TASK INSTRUCTIONS: For the word "symbols", search the records and show each line in which it occurs.

GIVEN RECORDS:
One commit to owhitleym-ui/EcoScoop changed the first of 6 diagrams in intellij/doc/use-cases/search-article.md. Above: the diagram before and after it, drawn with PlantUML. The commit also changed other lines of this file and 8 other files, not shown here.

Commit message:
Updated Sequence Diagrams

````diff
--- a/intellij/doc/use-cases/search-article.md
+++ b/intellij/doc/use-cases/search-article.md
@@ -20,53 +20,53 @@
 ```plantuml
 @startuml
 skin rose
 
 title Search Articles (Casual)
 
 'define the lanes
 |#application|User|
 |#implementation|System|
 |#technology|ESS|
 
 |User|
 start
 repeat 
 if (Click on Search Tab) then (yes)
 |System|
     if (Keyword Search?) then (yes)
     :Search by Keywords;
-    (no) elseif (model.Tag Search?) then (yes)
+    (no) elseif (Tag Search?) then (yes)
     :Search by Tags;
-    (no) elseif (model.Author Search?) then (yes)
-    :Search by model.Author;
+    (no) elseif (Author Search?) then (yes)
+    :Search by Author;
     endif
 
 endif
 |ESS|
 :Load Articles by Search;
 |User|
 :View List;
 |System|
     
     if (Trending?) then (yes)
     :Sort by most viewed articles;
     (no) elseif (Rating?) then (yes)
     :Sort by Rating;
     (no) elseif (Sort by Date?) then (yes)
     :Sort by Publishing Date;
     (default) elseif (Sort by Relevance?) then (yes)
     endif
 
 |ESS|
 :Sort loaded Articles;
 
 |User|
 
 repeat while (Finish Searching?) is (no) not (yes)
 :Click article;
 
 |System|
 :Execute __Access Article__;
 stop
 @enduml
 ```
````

--

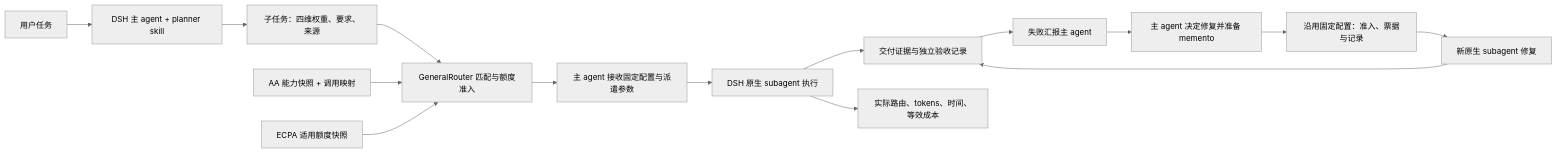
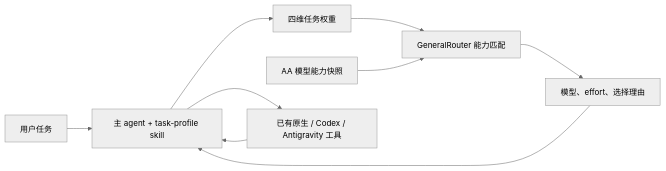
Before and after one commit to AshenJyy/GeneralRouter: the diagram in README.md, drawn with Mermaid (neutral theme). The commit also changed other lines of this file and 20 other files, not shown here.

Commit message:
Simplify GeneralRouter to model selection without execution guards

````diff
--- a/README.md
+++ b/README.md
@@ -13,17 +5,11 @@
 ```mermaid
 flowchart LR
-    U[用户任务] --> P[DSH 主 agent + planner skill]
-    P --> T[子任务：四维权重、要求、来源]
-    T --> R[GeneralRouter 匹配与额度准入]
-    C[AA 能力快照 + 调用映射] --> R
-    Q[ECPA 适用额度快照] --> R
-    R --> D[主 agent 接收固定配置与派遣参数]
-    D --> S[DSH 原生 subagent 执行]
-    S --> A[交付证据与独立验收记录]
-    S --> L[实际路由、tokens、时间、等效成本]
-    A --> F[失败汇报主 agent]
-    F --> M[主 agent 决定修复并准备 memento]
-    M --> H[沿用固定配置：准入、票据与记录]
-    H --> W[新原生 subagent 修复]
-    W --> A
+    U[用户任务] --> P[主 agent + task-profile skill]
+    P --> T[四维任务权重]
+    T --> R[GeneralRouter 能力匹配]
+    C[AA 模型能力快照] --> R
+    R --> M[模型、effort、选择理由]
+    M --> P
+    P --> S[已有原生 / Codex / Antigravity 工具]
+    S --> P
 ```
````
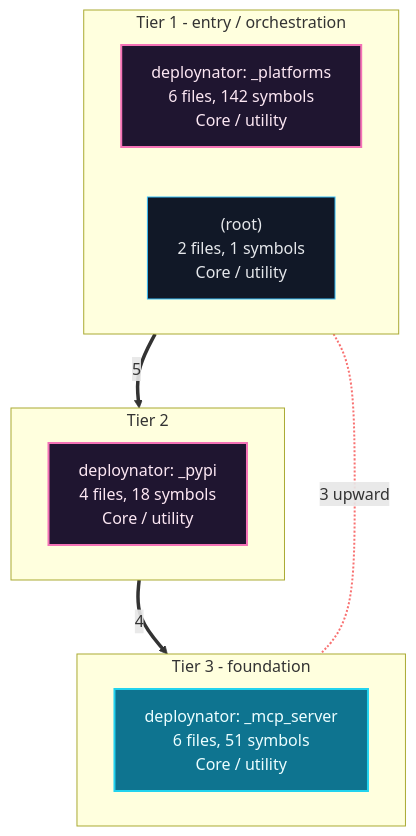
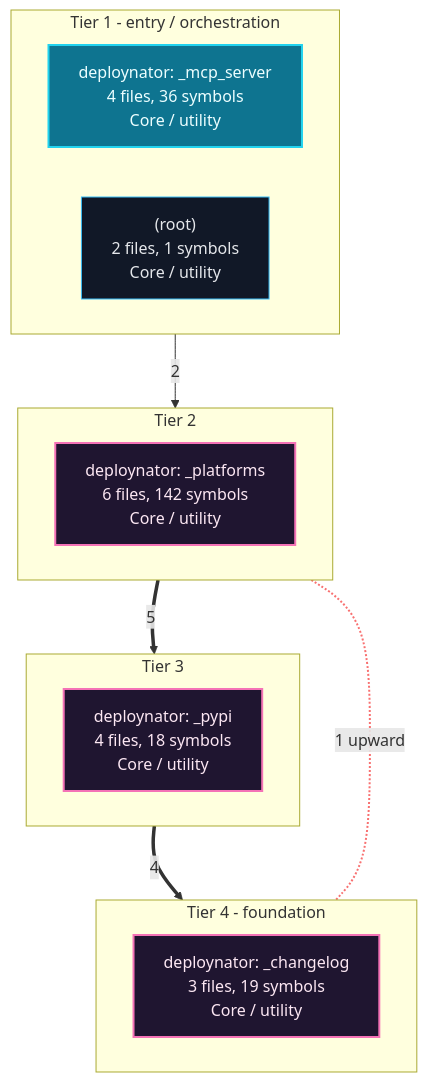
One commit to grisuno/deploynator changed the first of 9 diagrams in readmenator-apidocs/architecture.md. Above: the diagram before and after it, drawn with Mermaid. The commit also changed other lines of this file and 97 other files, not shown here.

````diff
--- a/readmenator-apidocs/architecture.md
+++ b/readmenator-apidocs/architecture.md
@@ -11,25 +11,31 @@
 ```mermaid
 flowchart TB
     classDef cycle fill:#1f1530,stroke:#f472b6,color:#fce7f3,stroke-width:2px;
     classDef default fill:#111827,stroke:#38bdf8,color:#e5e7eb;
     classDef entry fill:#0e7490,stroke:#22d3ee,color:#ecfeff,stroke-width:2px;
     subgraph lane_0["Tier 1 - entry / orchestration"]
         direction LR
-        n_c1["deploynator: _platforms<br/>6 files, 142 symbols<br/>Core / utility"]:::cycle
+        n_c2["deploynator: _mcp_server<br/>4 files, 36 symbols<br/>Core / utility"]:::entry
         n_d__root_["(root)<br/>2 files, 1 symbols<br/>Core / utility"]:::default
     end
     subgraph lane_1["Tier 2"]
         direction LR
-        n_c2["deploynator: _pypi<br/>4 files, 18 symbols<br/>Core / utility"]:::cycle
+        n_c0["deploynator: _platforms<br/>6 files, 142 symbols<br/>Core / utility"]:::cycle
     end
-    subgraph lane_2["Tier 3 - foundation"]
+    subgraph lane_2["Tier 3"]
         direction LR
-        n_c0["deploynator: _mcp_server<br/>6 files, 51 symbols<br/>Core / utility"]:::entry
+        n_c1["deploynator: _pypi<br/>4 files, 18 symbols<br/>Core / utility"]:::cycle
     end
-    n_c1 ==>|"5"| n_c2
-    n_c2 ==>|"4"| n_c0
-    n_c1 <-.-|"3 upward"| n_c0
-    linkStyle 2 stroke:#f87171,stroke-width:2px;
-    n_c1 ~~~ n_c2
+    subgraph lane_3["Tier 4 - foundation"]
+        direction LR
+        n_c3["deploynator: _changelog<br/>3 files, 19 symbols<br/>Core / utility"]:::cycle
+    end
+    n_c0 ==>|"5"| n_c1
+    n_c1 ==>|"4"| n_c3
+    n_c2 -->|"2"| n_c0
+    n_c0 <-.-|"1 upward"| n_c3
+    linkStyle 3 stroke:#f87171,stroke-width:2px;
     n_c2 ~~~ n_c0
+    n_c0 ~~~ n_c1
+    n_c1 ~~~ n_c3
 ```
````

--

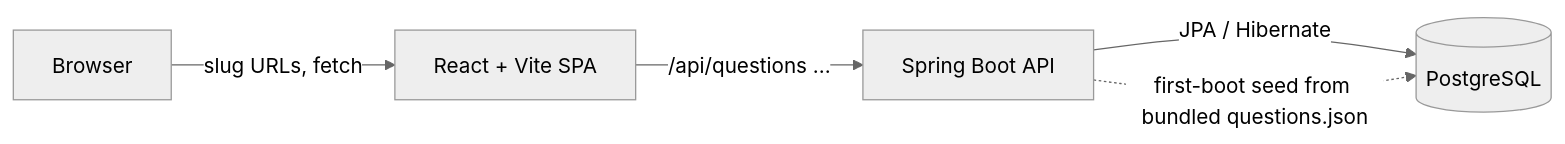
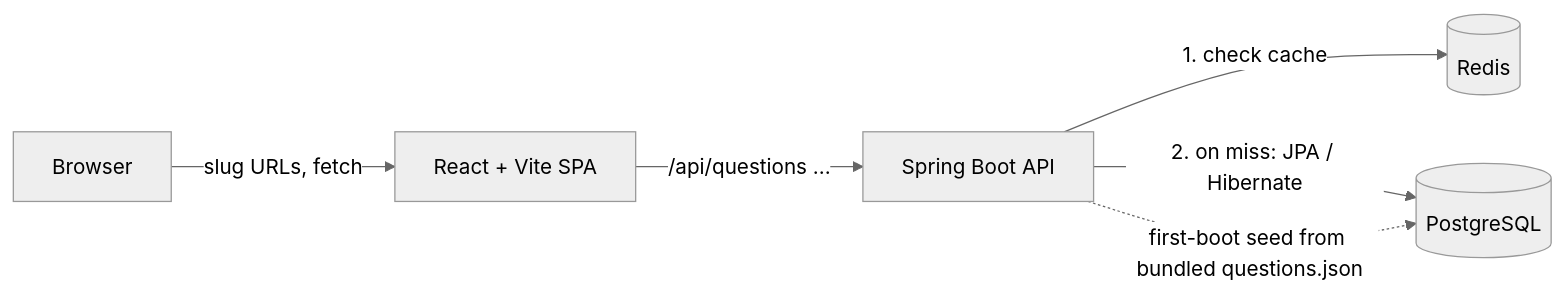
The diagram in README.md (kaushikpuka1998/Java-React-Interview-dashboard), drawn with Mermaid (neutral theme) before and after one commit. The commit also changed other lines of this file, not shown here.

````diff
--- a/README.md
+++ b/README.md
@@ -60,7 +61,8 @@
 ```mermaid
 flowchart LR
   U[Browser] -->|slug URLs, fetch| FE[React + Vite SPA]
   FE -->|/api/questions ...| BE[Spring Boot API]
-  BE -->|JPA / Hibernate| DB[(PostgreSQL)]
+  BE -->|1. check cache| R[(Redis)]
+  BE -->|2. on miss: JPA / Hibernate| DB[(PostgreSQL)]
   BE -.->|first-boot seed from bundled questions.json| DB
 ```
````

RESULT BELOW:
-        n_c1["deploynator: _platforms<br/>6 files, 142 symbols<br/>Core / utility"]:::cycle
+        n_c2["deploynator: _mcp_server<br/>4 files, 36 symbols<br/>Core / utility"]:::entry
         n_d__root_["(root)<br/>2 files, 1 symbols<br/>Core / utility"]:::default
-        n_c2["deploynator: _pypi<br/>4 files, 18 symbols<br/>Core / utility"]:::cycle
+        n_c0["deploynator: _platforms<br/>6 files, 142 symbols<br/>Core / utility"]:::cycle
-        n_c0["deploynator: _mcp_server<br/>6 files, 51 symbols<br/>Core / utility"]:::entry
+        n_c1["deploynator: _pypi<br/>4 files, 18 symbols<br/>Core / utility"]:::cycle
+        n_c3["deploynator: _changelog<br/>3 files, 19 symbols<br/>Core / utility"]:::cycle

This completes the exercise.